• [Problem to solve]: In the data below, locate each line with the word "length" and list it.

• [Records for the exercise]:
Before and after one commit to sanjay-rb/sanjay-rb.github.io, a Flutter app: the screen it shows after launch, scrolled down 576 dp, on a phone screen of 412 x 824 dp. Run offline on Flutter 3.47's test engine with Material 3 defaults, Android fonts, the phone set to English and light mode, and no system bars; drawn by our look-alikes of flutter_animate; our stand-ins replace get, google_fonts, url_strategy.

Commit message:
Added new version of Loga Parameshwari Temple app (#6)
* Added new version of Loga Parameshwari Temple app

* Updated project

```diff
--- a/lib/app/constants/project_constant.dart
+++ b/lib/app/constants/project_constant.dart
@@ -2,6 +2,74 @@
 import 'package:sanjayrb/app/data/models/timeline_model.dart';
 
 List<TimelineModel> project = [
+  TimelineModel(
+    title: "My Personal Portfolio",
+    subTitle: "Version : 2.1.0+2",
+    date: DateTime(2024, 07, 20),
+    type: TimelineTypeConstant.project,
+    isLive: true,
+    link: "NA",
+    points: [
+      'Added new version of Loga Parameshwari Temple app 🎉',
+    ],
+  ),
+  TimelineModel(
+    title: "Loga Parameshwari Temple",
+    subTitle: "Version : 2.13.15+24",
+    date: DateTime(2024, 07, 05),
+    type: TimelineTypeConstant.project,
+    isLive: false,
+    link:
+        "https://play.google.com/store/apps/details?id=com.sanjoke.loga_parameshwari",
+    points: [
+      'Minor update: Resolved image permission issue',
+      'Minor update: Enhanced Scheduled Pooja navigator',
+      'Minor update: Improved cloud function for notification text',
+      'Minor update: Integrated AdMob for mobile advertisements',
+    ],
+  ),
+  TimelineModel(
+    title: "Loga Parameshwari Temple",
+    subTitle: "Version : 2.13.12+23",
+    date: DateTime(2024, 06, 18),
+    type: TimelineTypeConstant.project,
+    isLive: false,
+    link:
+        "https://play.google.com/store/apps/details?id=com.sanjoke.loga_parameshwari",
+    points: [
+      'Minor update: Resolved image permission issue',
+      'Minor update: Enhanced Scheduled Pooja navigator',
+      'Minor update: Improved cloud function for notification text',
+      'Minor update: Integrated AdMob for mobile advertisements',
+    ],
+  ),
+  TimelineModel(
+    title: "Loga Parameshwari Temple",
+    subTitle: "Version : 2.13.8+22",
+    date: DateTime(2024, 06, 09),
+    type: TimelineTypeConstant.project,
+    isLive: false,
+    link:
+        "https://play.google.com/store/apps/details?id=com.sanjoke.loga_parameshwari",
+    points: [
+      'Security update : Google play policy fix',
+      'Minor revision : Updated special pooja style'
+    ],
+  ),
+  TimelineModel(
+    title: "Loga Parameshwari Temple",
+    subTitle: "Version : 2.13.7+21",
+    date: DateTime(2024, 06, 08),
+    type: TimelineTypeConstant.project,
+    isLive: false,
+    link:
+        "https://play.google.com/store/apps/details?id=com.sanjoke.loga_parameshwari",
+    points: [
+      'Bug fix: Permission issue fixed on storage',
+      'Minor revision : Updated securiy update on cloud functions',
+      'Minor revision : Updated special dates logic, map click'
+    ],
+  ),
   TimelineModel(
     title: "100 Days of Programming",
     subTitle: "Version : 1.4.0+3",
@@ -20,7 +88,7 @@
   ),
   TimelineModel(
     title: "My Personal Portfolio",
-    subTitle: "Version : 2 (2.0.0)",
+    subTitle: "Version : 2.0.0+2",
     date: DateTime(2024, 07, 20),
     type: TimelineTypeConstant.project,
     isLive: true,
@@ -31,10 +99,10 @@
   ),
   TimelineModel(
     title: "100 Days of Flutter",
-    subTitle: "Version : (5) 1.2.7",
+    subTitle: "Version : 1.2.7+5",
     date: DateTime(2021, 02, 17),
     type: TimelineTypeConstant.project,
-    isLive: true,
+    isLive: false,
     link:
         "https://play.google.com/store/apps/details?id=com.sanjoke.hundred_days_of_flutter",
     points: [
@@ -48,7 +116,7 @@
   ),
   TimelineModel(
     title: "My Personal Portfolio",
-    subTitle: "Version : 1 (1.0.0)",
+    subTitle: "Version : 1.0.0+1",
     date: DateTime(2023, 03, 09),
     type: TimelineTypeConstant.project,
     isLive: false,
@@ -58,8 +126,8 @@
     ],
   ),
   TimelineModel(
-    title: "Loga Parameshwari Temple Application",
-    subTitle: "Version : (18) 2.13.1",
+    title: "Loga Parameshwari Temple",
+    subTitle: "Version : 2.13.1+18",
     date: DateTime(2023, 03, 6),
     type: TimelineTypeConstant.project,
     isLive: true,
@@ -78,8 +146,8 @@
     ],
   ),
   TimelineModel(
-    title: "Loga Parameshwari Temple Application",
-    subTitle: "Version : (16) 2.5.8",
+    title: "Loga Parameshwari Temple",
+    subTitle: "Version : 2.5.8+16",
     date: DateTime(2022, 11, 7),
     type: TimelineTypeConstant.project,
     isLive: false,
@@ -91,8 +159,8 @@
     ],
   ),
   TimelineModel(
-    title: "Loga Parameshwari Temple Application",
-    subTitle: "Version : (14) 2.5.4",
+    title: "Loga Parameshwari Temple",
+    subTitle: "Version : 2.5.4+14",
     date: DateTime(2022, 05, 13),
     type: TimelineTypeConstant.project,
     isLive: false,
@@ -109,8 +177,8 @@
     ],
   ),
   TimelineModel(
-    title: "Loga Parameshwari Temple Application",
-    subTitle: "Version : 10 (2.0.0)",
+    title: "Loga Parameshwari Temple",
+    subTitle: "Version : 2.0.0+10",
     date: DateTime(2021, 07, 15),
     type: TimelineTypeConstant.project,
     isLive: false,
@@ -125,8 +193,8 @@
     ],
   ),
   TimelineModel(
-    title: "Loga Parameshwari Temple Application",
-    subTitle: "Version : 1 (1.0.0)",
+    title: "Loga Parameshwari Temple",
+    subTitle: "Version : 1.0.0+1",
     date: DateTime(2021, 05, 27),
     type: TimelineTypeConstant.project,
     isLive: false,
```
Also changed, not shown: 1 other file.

--

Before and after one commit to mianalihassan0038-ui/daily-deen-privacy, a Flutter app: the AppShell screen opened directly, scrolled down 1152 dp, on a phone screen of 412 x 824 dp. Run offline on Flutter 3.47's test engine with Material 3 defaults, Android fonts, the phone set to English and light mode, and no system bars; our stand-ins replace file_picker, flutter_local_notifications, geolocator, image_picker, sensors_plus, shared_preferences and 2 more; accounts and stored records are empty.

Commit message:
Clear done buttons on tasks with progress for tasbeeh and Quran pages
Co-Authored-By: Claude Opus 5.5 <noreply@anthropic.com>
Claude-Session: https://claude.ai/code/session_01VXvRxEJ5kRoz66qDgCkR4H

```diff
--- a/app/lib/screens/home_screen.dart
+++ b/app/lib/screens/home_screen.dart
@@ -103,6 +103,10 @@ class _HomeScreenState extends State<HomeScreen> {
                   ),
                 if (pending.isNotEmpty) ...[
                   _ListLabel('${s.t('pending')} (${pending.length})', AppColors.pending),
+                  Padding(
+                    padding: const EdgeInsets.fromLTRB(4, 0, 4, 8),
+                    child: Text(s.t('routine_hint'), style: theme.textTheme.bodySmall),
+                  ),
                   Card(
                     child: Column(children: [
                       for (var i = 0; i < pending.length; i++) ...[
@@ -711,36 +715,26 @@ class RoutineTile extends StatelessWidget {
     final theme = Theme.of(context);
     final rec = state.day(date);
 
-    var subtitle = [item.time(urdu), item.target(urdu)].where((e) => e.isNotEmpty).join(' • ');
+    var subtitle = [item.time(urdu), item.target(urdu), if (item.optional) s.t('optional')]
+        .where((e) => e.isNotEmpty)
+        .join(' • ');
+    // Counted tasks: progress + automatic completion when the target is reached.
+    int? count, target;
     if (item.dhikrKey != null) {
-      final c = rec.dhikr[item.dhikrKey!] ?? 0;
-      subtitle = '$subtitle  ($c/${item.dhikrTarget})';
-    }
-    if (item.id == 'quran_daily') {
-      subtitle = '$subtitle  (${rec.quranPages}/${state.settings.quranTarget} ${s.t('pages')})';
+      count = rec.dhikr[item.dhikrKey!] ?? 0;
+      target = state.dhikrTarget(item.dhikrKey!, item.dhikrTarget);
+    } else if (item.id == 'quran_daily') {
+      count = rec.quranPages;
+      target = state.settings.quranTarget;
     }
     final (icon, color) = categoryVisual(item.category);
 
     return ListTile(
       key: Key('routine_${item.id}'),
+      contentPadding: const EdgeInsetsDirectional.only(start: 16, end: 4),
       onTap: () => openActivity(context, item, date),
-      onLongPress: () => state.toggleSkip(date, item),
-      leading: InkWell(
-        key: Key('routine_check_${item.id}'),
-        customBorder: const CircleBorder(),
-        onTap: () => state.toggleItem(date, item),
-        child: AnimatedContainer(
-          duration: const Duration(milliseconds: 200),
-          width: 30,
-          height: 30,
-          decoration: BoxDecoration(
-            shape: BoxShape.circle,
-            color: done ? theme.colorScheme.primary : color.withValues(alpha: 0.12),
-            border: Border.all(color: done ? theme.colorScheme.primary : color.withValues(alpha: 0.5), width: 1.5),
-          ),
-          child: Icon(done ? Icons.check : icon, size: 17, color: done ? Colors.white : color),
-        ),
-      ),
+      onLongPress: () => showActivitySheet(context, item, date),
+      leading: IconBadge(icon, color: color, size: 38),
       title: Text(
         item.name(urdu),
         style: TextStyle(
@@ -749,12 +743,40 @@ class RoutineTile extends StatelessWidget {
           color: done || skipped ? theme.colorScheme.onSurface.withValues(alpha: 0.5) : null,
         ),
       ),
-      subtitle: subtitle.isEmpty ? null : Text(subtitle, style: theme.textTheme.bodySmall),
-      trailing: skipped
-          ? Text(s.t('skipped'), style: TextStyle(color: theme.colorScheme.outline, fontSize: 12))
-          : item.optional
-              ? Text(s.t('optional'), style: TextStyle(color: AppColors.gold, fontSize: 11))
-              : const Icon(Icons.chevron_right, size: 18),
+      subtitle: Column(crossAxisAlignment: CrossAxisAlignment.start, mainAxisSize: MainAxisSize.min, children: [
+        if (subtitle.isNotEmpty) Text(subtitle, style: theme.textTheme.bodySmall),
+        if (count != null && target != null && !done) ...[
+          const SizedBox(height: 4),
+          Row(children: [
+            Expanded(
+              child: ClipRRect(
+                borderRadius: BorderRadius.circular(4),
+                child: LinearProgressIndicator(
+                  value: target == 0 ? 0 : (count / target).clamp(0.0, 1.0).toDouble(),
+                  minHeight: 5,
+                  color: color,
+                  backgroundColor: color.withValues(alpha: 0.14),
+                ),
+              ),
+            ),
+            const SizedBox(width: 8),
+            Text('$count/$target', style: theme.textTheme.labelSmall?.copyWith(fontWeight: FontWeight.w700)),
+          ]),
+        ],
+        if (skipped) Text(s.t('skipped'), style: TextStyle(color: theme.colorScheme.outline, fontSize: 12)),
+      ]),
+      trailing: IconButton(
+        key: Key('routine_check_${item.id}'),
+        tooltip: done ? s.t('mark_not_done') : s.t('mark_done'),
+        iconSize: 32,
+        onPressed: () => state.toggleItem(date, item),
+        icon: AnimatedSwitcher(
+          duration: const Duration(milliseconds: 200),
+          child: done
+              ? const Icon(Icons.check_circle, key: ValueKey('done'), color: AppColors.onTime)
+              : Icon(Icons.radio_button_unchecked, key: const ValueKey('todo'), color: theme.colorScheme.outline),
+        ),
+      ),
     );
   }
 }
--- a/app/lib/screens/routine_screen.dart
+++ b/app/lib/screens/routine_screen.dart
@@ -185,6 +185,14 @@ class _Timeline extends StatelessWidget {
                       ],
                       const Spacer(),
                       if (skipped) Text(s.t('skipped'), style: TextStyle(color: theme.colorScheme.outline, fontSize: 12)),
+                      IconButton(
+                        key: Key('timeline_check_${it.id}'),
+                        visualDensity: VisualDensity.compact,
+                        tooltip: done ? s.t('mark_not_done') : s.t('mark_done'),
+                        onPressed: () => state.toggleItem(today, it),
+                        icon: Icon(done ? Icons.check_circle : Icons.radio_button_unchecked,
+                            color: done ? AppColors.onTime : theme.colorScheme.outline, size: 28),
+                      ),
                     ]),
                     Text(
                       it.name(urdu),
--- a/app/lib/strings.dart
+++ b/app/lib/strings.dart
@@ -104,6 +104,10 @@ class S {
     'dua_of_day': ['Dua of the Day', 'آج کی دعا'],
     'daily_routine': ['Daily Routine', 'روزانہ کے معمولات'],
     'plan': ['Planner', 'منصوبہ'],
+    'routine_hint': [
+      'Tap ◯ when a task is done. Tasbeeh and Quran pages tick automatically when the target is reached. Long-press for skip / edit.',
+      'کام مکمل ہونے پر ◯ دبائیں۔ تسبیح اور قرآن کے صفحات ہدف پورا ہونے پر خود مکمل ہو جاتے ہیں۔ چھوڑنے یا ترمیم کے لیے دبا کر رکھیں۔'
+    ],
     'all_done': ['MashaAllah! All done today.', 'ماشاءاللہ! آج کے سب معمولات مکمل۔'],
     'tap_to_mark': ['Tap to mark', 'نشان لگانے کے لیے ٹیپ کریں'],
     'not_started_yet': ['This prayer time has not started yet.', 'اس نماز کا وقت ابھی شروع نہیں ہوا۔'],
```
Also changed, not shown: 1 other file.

• [Answer space]:
                   _ListLabel('${s.t('pending')} (${pending.length})', AppColors.pending),
                       for (var i = 0; i < pending.length; i++) ...[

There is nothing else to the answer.